About this task:
Each line in the records that mentions the word "width" needs to be listed.

Material for the task:

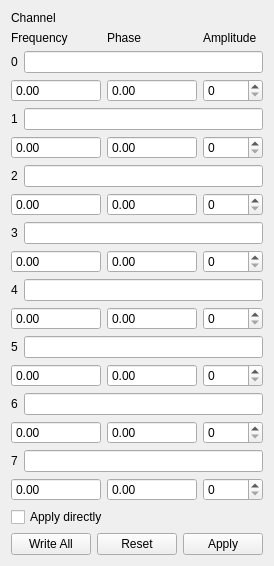
Above: ui/DDS.ui from MonroeQuantumNetworks/IonControl before the change. Below: the same form after it.
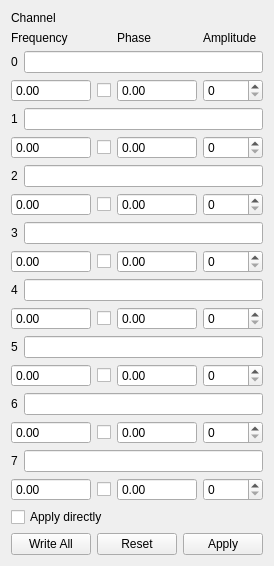
That is the form after the change. Custom widgets are drawn as their Qt base class.

Commit message: force frequency values to be even

Patch:
```diff
--- a/ui/DDS.ui
+++ b/ui/DDS.ui
@@ -7,7 +7,7 @@
     <x>0</x>
     <y>0</y>
     <width>263</width>
-    <height>532</height>
+    <height>549</height>
    </rect>
   </property>
   <property name="windowTitle">
@@ -26,7 +26,93 @@
    </item>
    <item>
     <layout class="QGridLayout" name="gridLayout">
-     <item row="14" column="0" colspan="3">
+     <item row="8" column="0">
+      <widget class="MagnitudeSpinBox" name="frequencyBox3">
+       <property name="sizePolicy">
+        <sizepolicy hsizetype="MinimumExpanding" vsizetype="Fixed">
+         <horstretch>0</horstretch>
+         <verstretch>0</verstretch>
+        </sizepolicy>
+       </property>
+       <property name="buttonSymbols">
+        <enum>QAbstractSpinBox::NoButtons</enum>
+       </property>
+      </widget>
+     </item>
+     <item row="6" column="2">
+      <widget class="MagnitudeSpinBox" name="phaseBox2">
+       <property name="sizePolicy">
+        <sizepolicy hsizetype="MinimumExpanding" vsizetype="Fixed">
+         <horstretch>0</horstretch>
+         <verstretch>0</verstretch>
+        </sizepolicy>
+       </property>
+       <property name="buttonSymbols">
+        <enum>QAbstractSpinBox::NoButtons</enum>
+       </property>
+      </widget>
+     </item>
+     <item row="6" column="0">
+      <widget class="MagnitudeSpinBox" name="frequencyBox2">
+       <property name="sizePolicy">
+        <sizepolicy hsizetype="MinimumExpanding" vsizetype="Fixed">
+         <horstretch>0</horstretch>
+         <verstretch>0</verstretch>
+        </sizepolicy>
+       </property>
+       <property name="buttonSymbols">
+        <enum>QAbstractSpinBox::NoButtons</enum>
+       </property>
+      </widget>
+     </item>
+     <item row="8" column="3">
+      <widget class="QSpinBox" name="amplitudeBox3">
+       <property name="minimumSize">
+        <size>
+         <width>60</width>
+         <height>0</height>
+        </size>
+       </property>
+       <property name="maximum">
+        <number>1023</number>
+       </property>
+      </widget>
+     </item>
+     <item row="9" column="0" colspan="4">
+      <layout class="QHBoxLayout" name="horizontalLayout_3">
+       <item>
+        <widget class="QLabel" name="label_9">
+         <property name="text">
+          <string>4</string>
+         </property>
+        </widget>
+       </item>
+       <item>
+        <widget class="QLineEdit" name="channelEdit4">
+         <property name="sizePolicy">
+          <sizepolicy hsizetype="MinimumExpanding" vsizetype="Fixed">
+           <horstretch>0</horstretch>
+           <verstretch>0</verstretch>
+          </sizepolicy>
+         </property>
+        </widget>
+       </item>
+      </layout>
+     </item>
+     <item row="10" column="2">
+      <widget class="MagnitudeSpinBox" name="phaseBox4">
+       <property name="sizePolicy">
+        <sizepolicy hsizetype="MinimumExpanding" vsizetype="Fixed">
+         <horstretch>0</horstretch>
+         <verstretch>0</verstretch>
+        </sizepolicy>
+       </property>
+       <property name="buttonSymbols">
+        <enum>QAbstractSpinBox::NoButtons</enum>
+       </property>
+      </widget>
+     </item>
+     <item row="14" column="0" colspan="4">
       <layout class="QHBoxLayout" name="horizontalLayout_9">
        <item>
         <widget class="QLabel" name="label_11">
@@ -47,7 +133,7 @@
        </item>
       </layout>
      </item>
-     <item row="15" column="1">
+     <item row="15" column="2">
       <widget class="MagnitudeSpinBox" name="phaseBox6">
        <property name="sizePolicy">
         <sizepolicy hsizetype="MinimumExpanding" vsizetype="Fixed">
@@ -73,7 +159,7 @@
        </property>
       </widget>
      </item>
-     <item row="15" column="2">
+     <item row="15" column="3">
       <widget class="QSpinBox" name="amplitudeBox6">
        <property name="minimumSize">
         <size>
@@ -86,8 +172,8 @@
        </property>
       </widget>
      </item>
-     <item row="10" column="1">
-      <widget class="MagnitudeSpinBox" name="phaseBox4">
+     <item row="10" column="0">
+      <widget class="MagnitudeSpinBox" name="frequencyBox4">
        <property name="sizePolicy">
         <sizepolicy hsizetype="MinimumExpanding" vsizetype="Fixed">
          <horstretch>0</horstretch>
@@ -99,7 +185,7 @@
        </property>
       </widget>
      </item>
-     <item row="11" column="0" colspan="3">
+     <item row="11" column="0" colspan="4">
       <layout class="QHBoxLayout" name="horizontalLayout_2">
        <item>
         <widget class="QLabel" name="label_10">
@@ -120,7 +206,7 @@
        </item>
       </layout>
      </item>
-     <item row="10" column="2">
+     <item row="10" column="3">
       <widget class="QSpinBox" name="amplitudeBox4">
        <property name="minimumSize">
         <size>
@@ -133,93 +219,7 @@
        </property>
       </widget>
      </item>
-     <item row="10" column="0">
-      <widget class="MagnitudeSpinBox" name="frequencyBox4">
-       <property name="sizePolicy">
-        <sizepolicy hsizetype="MinimumExpanding" vsizetype="Fixed">
-         <horstretch>0</horstretch>
-         <verstretch>0</verstretch>
-        </sizepolicy>
-       </property>
-       <property name="buttonSymbols">
-        <enum>QAbstractSpinBox::NoButtons</enum>
-       </property>
-      </widget>
-     </item>
-     <item row="9" column="0" colspan="3">
-      <layout class="QHBoxLayout" name="horizontalLayout_3">
-       <item>
-        <widget class="QLabel" name="label_9">
-         <property name="text">
-          <string>4</string>
-         </property>
-        </widget>
-       </item>
-       <item>
-        <widget class="QLineEdit" name="channelEdit4">
-         <property name="sizePolicy">
-          <sizepolicy hsizetype="MinimumExpanding" vsizetype="Fixed">
-           <horstretch>0</horstretch>
-           <verstretch>0</verstretch>
-          </sizepolicy>
-         </property>
-        </widget>
-       </item>
-      </layout>
-     </item>
-     <item row="8" column="2">
-      <widget class="QSpinBox" name="amplitudeBox3">
-       <property name="minimumSize">
-        <size>
-         <width>60</width>
-         <height>0</height>
-        </size>
-       </property>
-       <property name="maximum">
-        <number>1023</number>
-       </property>
-      </widget>
-     </item>
-     <item row="6" column="0">
-      <widget class="MagnitudeSpinBox" name="frequencyBox2">
-       <property name="sizePolicy">
-        <sizepolicy hsizetype="MinimumExpanding" vsizetype="Fixed">
-         <horstretch>0</horstretch>
-         <verstretch>0</verstretch>
-        </sizepolicy>
-       </property>
-       <property name="buttonSymbols">
-        <enum>QAbstractSpinBox::NoButtons</enum>
-       </property>
-      </widget>
-     </item>
-     <item row="6" column="1">
-      <widget class="MagnitudeSpinBox" name="phaseBox2">
-       <property name="sizePolicy">
-        <sizepolicy hsizetype="MinimumExpanding" vsizetype="Fixed">
-         <horstretch>0</horstretch>
-         <verstretch>0</verstretch>
-        </sizepolicy>
-       </property>
-       <property name="buttonSymbols">
-        <enum>QAbstractSpinBox::NoButtons</enum>
-       </property>
-      </widget>
-     </item>
-     <item row="8" column="0">
-      <widget class="MagnitudeSpinBox" name="frequencyBox3">
-       <property name="sizePolicy">
-        <sizepolicy hsizetype="MinimumExpanding" vsizetype="Fixed">
-         <horstretch>0</horstretch>
-         <verstretch>0</verstretch>
-        </sizepolicy>
-       </property>
-       <property name="buttonSymbols">
-        <enum>QAbstractSpinBox::NoButtons</enum>
-       </property>
-      </widget>
-     </item>
-     <item row="7" column="0" colspan="3">
+     <item row="7" column="0" colspan="4">
       <layout class="QHBoxLayout" name="horizontalLayout_4">
        <item>
         <widget class="QLabel" name="label_8">
@@ -240,7 +240,7 @@
        </item>
       </layout>
      </item>
-     <item row="5" column="0" colspan="3">
+     <item row="5" column="0" colspan="4">
       <layout class="QHBoxLayout" name="horizontalLayout_5">
        <item>
         <widget class="QLabel" name="label_7">
@@ -261,7 +261,7 @@
        </item>
       </layout>
      </item>
-     <item row="6" column="2">
+     <item row="6" column="3">
       <widget class="QSpinBox" name="amplitudeBox2">
        <property name="minimumSize">
         <size>
@@ -274,7 +274,7 @@
        </property>
       </widget>
      </item>
-     <item row="8" column="1">
+     <item row="8" column="2">
       <widget class="MagnitudeSpinBox" name="phaseBox3">
        <property name="sizePolicy">
         <sizepolicy hsizetype="MinimumExpanding" vsizetype="Fixed">
@@ -294,21 +294,21 @@
        </property>
       </widget>
      </item>
-     <item row="0" column="1">
+     <item row="0" column="2">
       <widget class="QLabel" name="label_2">
        <property name="text">
         <string>Phase</string>
        </property>
       </widget>
      </item>
-     <item row="0" column="2">
+     <item row="0" column="3">
       <widget class="QLabel" name="label_3">
        <property name="text">
         <string>Amplitude</string>
        </property>
       </widget>
      </item>
-     <item row="1" column="0" colspan="3">
+     <item row="1" column="0" colspan="4">
       <layout class="QHBoxLayout" name="horizontalLayout_7">
        <item>
         <widget class="QLabel" name="label_4">
@@ -348,20 +348,20 @@
        </property>
       </widget>
      </item>
-     <item row="2" column="1">
-      <widget class="MagnitudeSpinBox" name="phaseBox0">
-       <property name="sizePolicy">
-        <sizepolicy hsizetype="MinimumExpanding" vsizetype="Fixed">
-         <horstretch>2</horstretch>
-         <verstretch>0</verstretch>
-        </sizepolicy>
-       </property>
-       <property name="buttonSymbols">
-        <enum>QAbstractSpinBox::NoButtons</enum>
-       </property>
-      </widget>
-     </item>
      <item row="2" column="2">
+      <widget class="MagnitudeSpinBox" name="phaseBox0">
+       <property name="sizePolicy">
+        <sizepolicy hsizetype="MinimumExpanding" vsizetype="Fixed">
+         <horstretch>2</horstretch>
+         <verstretch>0</verstretch>
+        </sizepolicy>
+       </property>
+       <property name="buttonSymbols">
+        <enum>QAbstractSpinBox::NoButtons</enum>
+       </property>
+      </widget>
+     </item>
+     <item row="2" column="3">
       <widget class="QSpinBox" name="amplitudeBox0">
        <property name="minimumSize">
         <size>
@@ -374,7 +374,7 @@
        </property>
       </widget>
      </item>
-     <item row="3" column="0" colspan="3">
+     <item row="3" column="0" colspan="4">
       <layout class="QHBoxLayout" name="horizontalLayout_6">
        <item>
         <widget class="QLabel" name="label_6">
@@ -408,20 +408,20 @@
        </property>
       </widget>
      </item>
-     <item row="4" column="1">
-      <widget class="MagnitudeSpinBox" name="phaseBox1">
-       <property name="sizePolicy">
-        <sizepolicy hsizetype="MinimumExpanding" vsizetype="Fixed">
-         <horstretch>0</horstretch>
-         <verstretch>0</verstretch>
-        </sizepolicy>
-       </property>
-       <property name="buttonSymbols">
-        <enum>QAbstractSpinBox::NoButtons</enum>
-       </property>
-      </widget>
-     </item>
      <item row="4" column="2">
+      <widget class="MagnitudeSpinBox" name="phaseBox1">
+       <property name="sizePolicy">
+        <sizepolicy hsizetype="MinimumExpanding" vsizetype="Fixed">
+         <horstretch>0</horstretch>
+         <verstretch>0</verstretch>
+        </sizepolicy>
+       </property>
+       <property name="buttonSymbols">
+        <enum>QAbstractSpinBox::NoButtons</enum>
+       </property>
+      </widget>
+     </item>
+     <item row="4" column="3">
       <widget class="QSpinBox" name="amplitudeBox1">
        <property name="minimumSize">
         <size>
@@ -447,20 +447,20 @@
        </property>
       </widget>
      </item>
-     <item row="12" column="1">
-      <widget class="MagnitudeSpinBox" name="phaseBox5">
-       <property name="sizePolicy">
-        <sizepolicy hsizetype="MinimumExpanding" vsizetype="Fixed">
-         <horstretch>0</horstretch>
-         <verstretch>0</verstretch>
-        </sizepolicy>
-       </property>
-       <property name="buttonSymbols">
-        <enum>QAbstractSpinBox::NoButtons</enum>
-       </property>
-      </widget>
-     </item>
      <item row="12" column="2">
+      <widget class="MagnitudeSpinBox" name="phaseBox5">
+       <property name="sizePolicy">
+        <sizepolicy hsizetype="MinimumExpanding" vsizetype="Fixed">
+         <horstretch>0</horstretch>
+         <verstretch>0</verstretch>
+        </sizepolicy>
+       </property>
+       <property name="buttonSymbols">
+        <enum>QAbstractSpinBox::NoButtons</enum>
+       </property>
+      </widget>
+     </item>
+     <item row="12" column="3">
       <widget class="QSpinBox" name="amplitudeBox5">
        <property name="minimumSize">
         <size>
@@ -473,7 +473,7 @@
        </property>
       </widget>
      </item>
-     <item row="18" column="2">
+     <item row="18" column="3">
       <widget class="QSpinBox" name="amplitudeBox7">
        <property name="minimumSize">
         <size>
@@ -486,7 +486,7 @@
        </property>
       </widget>
      </item>
-     <item row="18" column="1">
+     <item row="18" column="2">
       <widget class="MagnitudeSpinBox" name="phaseBox7">
        <property name="sizePolicy">
         <sizepolicy hsizetype="MinimumExpanding" vsizetype="Fixed">
@@ -512,7 +512,7 @@
        </property>
       </widget>
      </item>
-     <item row="17" column="0" colspan="3">
+     <item row="17" column="0" colspan="4">
       <layout class="QHBoxLayout" name="horizontalLayout_10">
        <item>
         <widget class="QLabel" name="label_12">
@@ -533,6 +533,62 @@
        </item>
       </layout>
      </item>
+     <item row="2" column="1">
+      <widget class="QCheckBox" name="evenBox0">
+       <property name="text">
+        <string/>
+       </property>
+      </widget>
+     </item>
+     <item row="4" column="1">
+      <widget class="QCheckBox" name="evenBox1">
+       <property name="text">
+        <string/>
+       </property>
+      </widget>
+     </item>
+     <item row="6" column="1">
+      <widget class="QCheckBox" name="evenBox2">
+       <property name="text">
+        <string/>
+       </property>
+      </widget>
+     </item>
+     <item row="8" column="1">
+      <widget class="QCheckBox" name="evenBox3">
+       <property name="text">
+        <string/>
+       </property>
+      </widget>
+     </item>
+     <item row="10" column="1">
+      <widget class="QCheckBox" name="evenBox4">
+       <property name="text">
+        <string/>
+       </property>
+      </widget>
+     </item>
+     <item row="12" column="1">
+      <widget class="QCheckBox" name="evenBox5">
+       <property name="text">
+        <string/>
+       </property>
+      </widget>
+     </item>
+     <item row="15" column="1">
+      <widget class="QCheckBox" name="evenBox6">
+       <property name="text">
+        <string/>
+       </property>
+      </widget>
+     </item>
+     <item row="18" column="1">
+      <widget class="QCheckBox" name="evenBox7">
+       <property name="text">
+        <string/>
+       </property>
+      </widget>
+     </item>
     </layout>
    </item>
    <item>
```
The commit also changes 2 other files.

Answer for this exercise:
     <width>263</width>
+         <width>60</width>
-         <width>60</width>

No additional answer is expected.